▶ **Data extracted from a collection**
+ + +

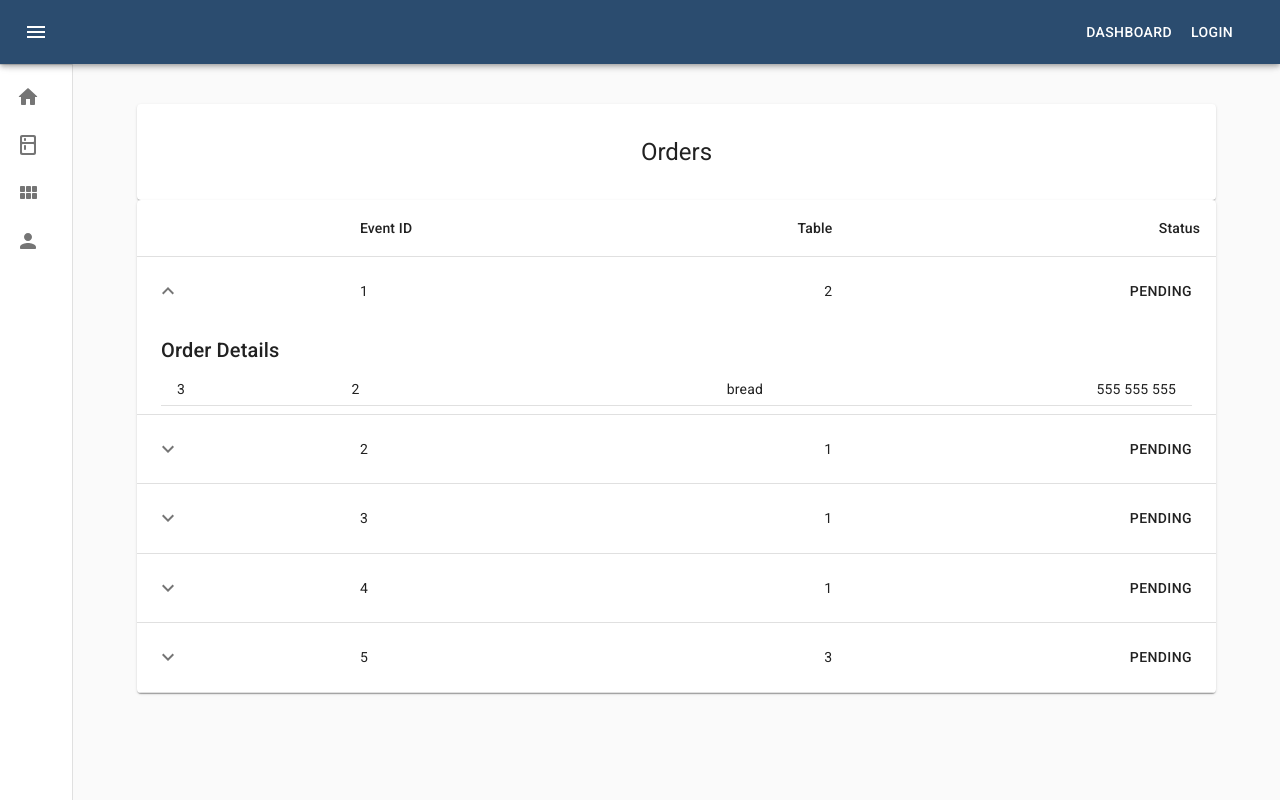
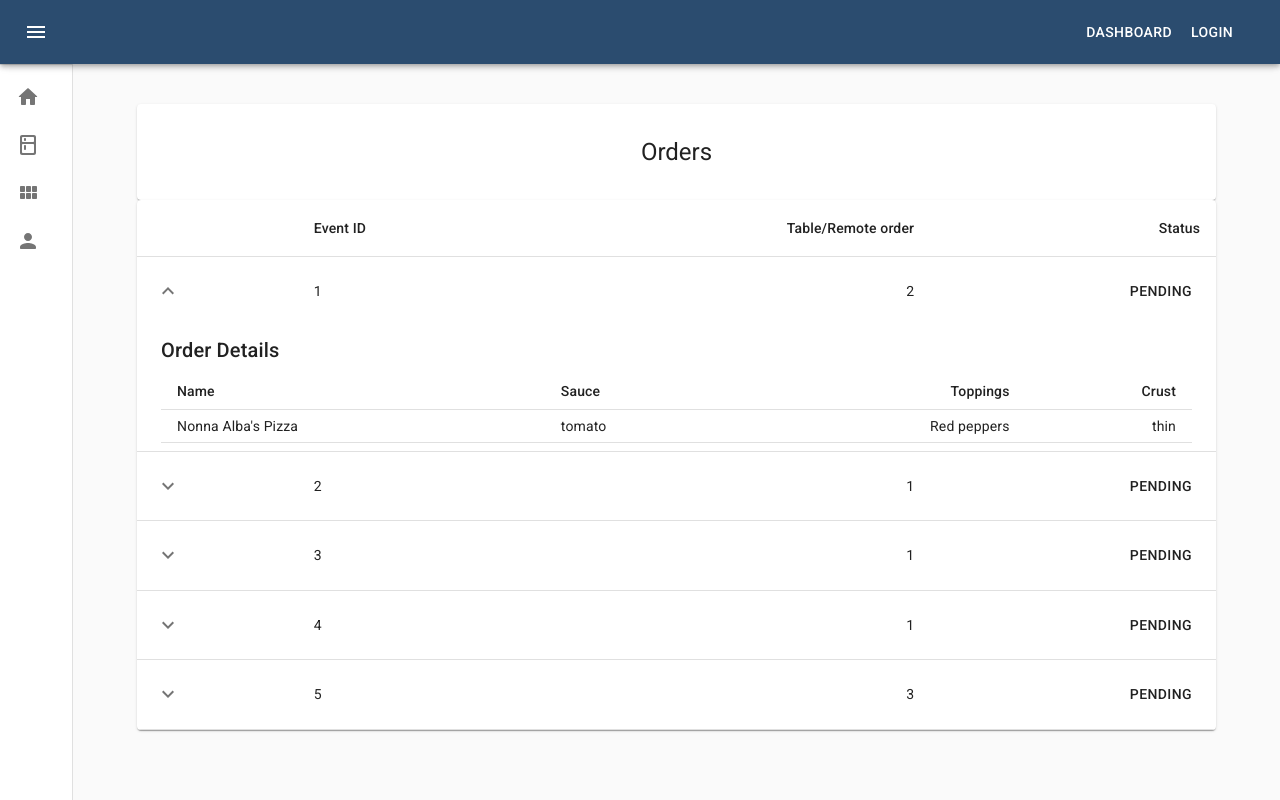
Before and after one commit to rafal-szymanko/react-pizzeria-portal, a React (Create React App) app: page /kitchen in a window 1280 px wide. Both pictures are taken after a click on the button 168 px from the left and 291 px from the top of the page. Built offline with nearby package versions, Linux system fonts and the light colour scheme.

Commit message:
Add layout for Tables component

```diff
--- a/src/components/views/Kitchen/Kitchen.js
+++ b/src/components/views/Kitchen/Kitchen.js
@@ -35,7 +35,7 @@ function createData(bookingID, table, complited) {
     table,
     complited,
     details: [
-      { people: 3, duration: 2, starters: 'bread', contact: '555 555 555'},
+      { name: `Nonna Alba's Pizza`, sauce: 'tomato', toppings: 'Red peppers', crust: 'thin'},
     ],
   };
 }
@@ -67,16 +67,23 @@ function Row(props) {
                 Order Details
               </Typography>
               <Table size="small" aria-label="purchases">
-
+                <TableHead>
+                  <TableRow>
+                    <TableCell>Name</TableCell>
+                    <TableCell>Sauce</TableCell>
+                    <TableCell align="right">Toppings</TableCell>
+                    <TableCell align="right">Crust</TableCell>
+                  </TableRow>
+                </TableHead>
                 <TableBody>
                   {row.details.map((detailsRow) => (
                     <TableRow key={detailsRow.contact}>
                       <TableCell component="th" scope="row">
-                        {detailsRow.people}
+                        {detailsRow.name}
                       </TableCell>
-                      <TableCell>{detailsRow.duration}</TableCell>
-                      <TableCell align="right">{detailsRow.starters}</TableCell>
-                      <TableCell align="right">{detailsRow.contact}</TableCell>
+                      <TableCell>{detailsRow.sauce}</TableCell>
+                      <TableCell align="right">{detailsRow.toppings}</TableCell>
+                      <TableCell align="right">{detailsRow.crust}</TableCell>
                     </TableRow>
                   ))}
                 </TableBody>
@@ -139,7 +146,7 @@ export default function Kitchen() {
               <TableRow>
                 <TableCell />
                 <TableCell>Event ID</TableCell>
-                <TableCell align="right">Table</TableCell>
+                <TableCell align="right">Table/Remote order</TableCell>
                 <TableCell align="right">Status</TableCell>
               </TableRow>
             </TableHead>
--- a/src/components/views/Tables/Tables.js
+++ b/src/components/views/Tables/Tables.js
@@ -8,20 +8,49 @@ import {
   KeyboardDatePicker,
 } from '@material-ui/pickers';
 import Paper from '@material-ui/core/Paper';
-import { ViewState } from '@devexpress/dx-react-scheduler';
-import {
-  Scheduler,
-  DayView,
-  Appointments,
-} from '@devexpress/dx-react-scheduler-material-ui';
+import Table from '@material-ui/core/Table';
+import TableBody from '@material-ui/core/TableBody';
+import TableCell from '@material-ui/core/TableCell';
+import TableHead from '@material-ui/core/TableHead';
+import TableRow from '@material-ui/core/TableRow';
+import Button from '@material-ui/core/Button';
 
-const schedulerData = [
-  { startDate: '2018-11-01T09:45', endDate: '2018-11-01T11:00', title: 'Meeting' },
-  { startDate: '2018-11-01T12:00', endDate: '2018-11-01T13:30', title: 'Go to a gym' },
+import {Link} from 'react-router-dom';
+
+const demoContent = [
+  {hour: '12:00', status: 'available', order: null},
+  {hour: '12:30', status: 'booked', order: 555},
+  {hour: '13:00', status: 'event', order: 123},
+  {hour: '13:30', status: 'event', order: 234},
+  {hour: '14:00', status: 'booked', order: 345},
+  {hour: '14:30', status: 'available', order: null},
+  {hour: '15:00', status: 'available', order: null},
 ];
 
+const renderActions = (status, order) => {
+  switch (status) {
+    case 'available':
+      return (
+        <>
+          <Button component={Link} to={'tables/booking/new'}>New booking</Button>
+          <Button component={Link} to={'tables/events/new'}>New event</Button>
+        </>
+      );
+    case 'event':
+      return (
+        <Button component={Link} to={`tables/event/${order}`}>Show event details</Button>
+      );
+    case 'booked':
+      return (
+        <Button component={Link} to={`tables/booking/${order}`}>Show booking details</Button>
+      );
+    default:
+      return null;
+  }
+};
+
 export default function Tables() {
-  // The first commit of Material-UI
+
   const [selectedDate, setSelectedDate] = React.useState(new Date());
 
   const handleDateChange = (date) => {
@@ -58,18 +87,34 @@ export default function Tables() {
         </Grid>
       </MuiPickersUtilsProvider>
       <Paper>
-        <Scheduler
-          data={schedulerData}
-        >
-          <ViewState
-            currentViewName	="sdsdsds"
-          />
-          <DayView
-            startDayHour={12}
-            endDayHour={24}
-          />
-          <Appointments />
-        </Scheduler>
+        <Table>
+          <TableHead>
+            <TableRow>
+              <TableCell>Table</TableCell>
+              <TableCell>Table 1</TableCell>
+              <TableCell>Table 2</TableCell>
+              <TableCell>Table 3</TableCell>
+            </TableRow>
+          </TableHead>
+          <TableBody>
+            {demoContent.map(row => (
+              <TableRow key={row.hour}>
+                <TableCell component="th" scope="row">
+                  {row.hour}
+                </TableCell>
+                <TableCell>
+                  {renderActions(row.status, row.order)}
+                </TableCell>
+                <TableCell>
+                  {renderActions(row.status, row.order)}
+                </TableCell>
+                <TableCell>
+                  {renderActions(row.status, row.order)}
+                </TableCell>
+              </TableRow>
+            ))}
+          </TableBody>
+        </Table>
       </Paper>
     </div>
   );
```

+ + +

▶ **WHAT THE TASK REQUIRES**
Each entry above must be printed exactly, apart from its pictures.

▶ **TASK ANSWER**
Before and after one commit to rafal-szymanko/react-pizzeria-portal, a React (Create React App) app: page /kitchen in a window 1280 px wide. Both pictures are taken after a click on the button 168 px from the left and 291 px from the top of the page. Built offline with nearby package versions, Linux system fonts and the light colour scheme.

Commit message:
Add layout for Tables component

```diff
--- a/src/components/views/Kitchen/Kitchen.js
+++ b/src/components/views/Kitchen/Kitchen.js
@@ -35,7 +35,7 @@ function createData(bookingID, table, complited) {
     table,
     complited,
     details: [
-      { people: 3, duration: 2, starters: 'bread', contact: '555 555 555'},
+      { name: `Nonna Alba's Pizza`, sauce: 'tomato', toppings: 'Red peppers', crust: 'thin'},
     ],
   };
 }
@@ -67,16 +67,23 @@ function Row(props) {
                 Order Details
               </Typography>
               <Table size="small" aria-label="purchases">
-
+                <TableHead>
+                  <TableRow>
+                    <TableCell>Name</TableCell>
+                    <TableCell>Sauce</TableCell>
+                    <TableCell align="right">Toppings</TableCell>
+                    <TableCell align="right">Crust</TableCell>
+                  </TableRow>
+                </TableHead>
                 <TableBody>
                   {row.details.map((detailsRow) => (
                     <TableRow key={detailsRow.contact}>
                       <TableCell component="th" scope="row">
-                        {detailsRow.people}
+                        {detailsRow.name}
                       </TableCell>
-                      <TableCell>{detailsRow.duration}</TableCell>
-                      <TableCell align="right">{detailsRow.starters}</TableCell>
-                      <TableCell align="right">{detailsRow.contact}</TableCell>
+                      <TableCell>{detailsRow.sauce}</TableCell>
+                      <TableCell align="right">{detailsRow.toppings}</TableCell>
+                      <TableCell align="right">{detailsRow.crust}</TableCell>
                     </TableRow>
                   ))}
                 </TableBody>
@@ -139,7 +146,7 @@ export default function Kitchen() {
               <TableRow>
                 <TableCell />
                 <TableCell>Event ID</TableCell>
-                <TableCell align="right">Table</TableCell>
+                <TableCell align="right">Table/Remote order</TableCell>
                 <TableCell align="right">Status</TableCell>
               </TableRow>
             </TableHead>
--- a/src/components/views/Tables/Tables.js
+++ b/src/components/views/Tables/Tables.js
@@ -8,20 +8,49 @@ import {
   KeyboardDatePicker,
 } from '@material-ui/pickers';
 import Paper from '@material-ui/core/Paper';
-import { ViewState } from '@devexpress/dx-react-scheduler';
-import {
-  Scheduler,
-  DayView,
-  Appointments,
-} from '@devexpress/dx-react-scheduler-material-ui';
+import Table from '@material-ui/core/Table';
+import TableBody from '@material-ui/core/TableBody';
+import TableCell from '@material-ui/core/TableCell';
+import TableHead from '@material-ui/core/TableHead';
+import TableRow from '@material-ui/core/TableRow';
+import Button from '@material-ui/core/Button';
 
-const schedulerData = [
-  { startDate: '2018-11-01T09:45', endDate: '2018-11-01T11:00', title: 'Meeting' },
-  { startDate: '2018-11-01T12:00', endDate: '2018-11-01T13:30', title: 'Go to a gym' },
+import {Link} from 'react-router-dom';
+
+const demoContent = [
+  {hour: '12:00', status: 'available', order: null},
+  {hour: '12:30', status: 'booked', order: 555},
+  {hour: '13:00', status: 'event', order: 123},
+  {hour: '13:30', status: 'event', order: 234},
+  {hour: '14:00', status: 'booked', order: 345},
+  {hour: '14:30', status: 'available', order: null},
+  {hour: '15:00', status: 'available', order: null},
 ];
 
+const renderActions = (status, order) => {
+  switch (status) {
+    case 'available':
+      return (
+        <>
+          <Button component={Link} to={'tables/booking/new'}>New booking</Button>
+          <Button component={Link} to={'tables/events/new'}>New event</Button>
+        </>
+      );
+    case 'event':
+      return (
+        <Button component={Link} to={`tables/event/${order}`}>Show event details</Button>
+      );
+    case 'booked':
+      return (
+        <Button component={Link} to={`tables/booking/${order}`}>Show booking details</Button>
+      );
+    default:
+      return null;
+  }
+};
+
 export default function Tables() {
-  // The first commit of Material-UI
+
   const [selectedDate, setSelectedDate] = React.useState(new Date());
 
   const handleDateChange = (date) => {
@@ -58,18 +87,34 @@ export default function Tables() {
         </Grid>
       </MuiPickersUtilsProvider>
       <Paper>
-        <Scheduler
-          data={schedulerData}
-        >
-          <ViewState
-            currentViewName	="sdsdsds"
-          />
-          <DayView
-            startDayHour={12}
-            endDayHour={24}
-          />
-          <Appointments />
-        </Scheduler>
+        <Table>
+          <TableHead>
+            <TableRow>
+              <TableCell>Table</TableCell>
+              <TableCell>Table 1</TableCell>
+              <TableCell>Table 2</TableCell>
+              <TableCell>Table 3</TableCell>
+            </TableRow>
+          </TableHead>
+          <TableBody>
+            {demoContent.map(row => (
+              <TableRow key={row.hour}>
+                <TableCell component="th" scope="row">
+                  {row.hour}
+                </TableCell>
+                <TableCell>
+                  {renderActions(row.status, row.order)}
+                </TableCell>
+                <TableCell>
+                  {renderActions(row.status, row.order)}
+                </TableCell>
+                <TableCell>
+                  {renderActions(row.status, row.order)}
+                </TableCell>
+              </TableRow>
+            ))}
+          </TableBody>
+        </Table>
       </Paper>
     </div>
   );
```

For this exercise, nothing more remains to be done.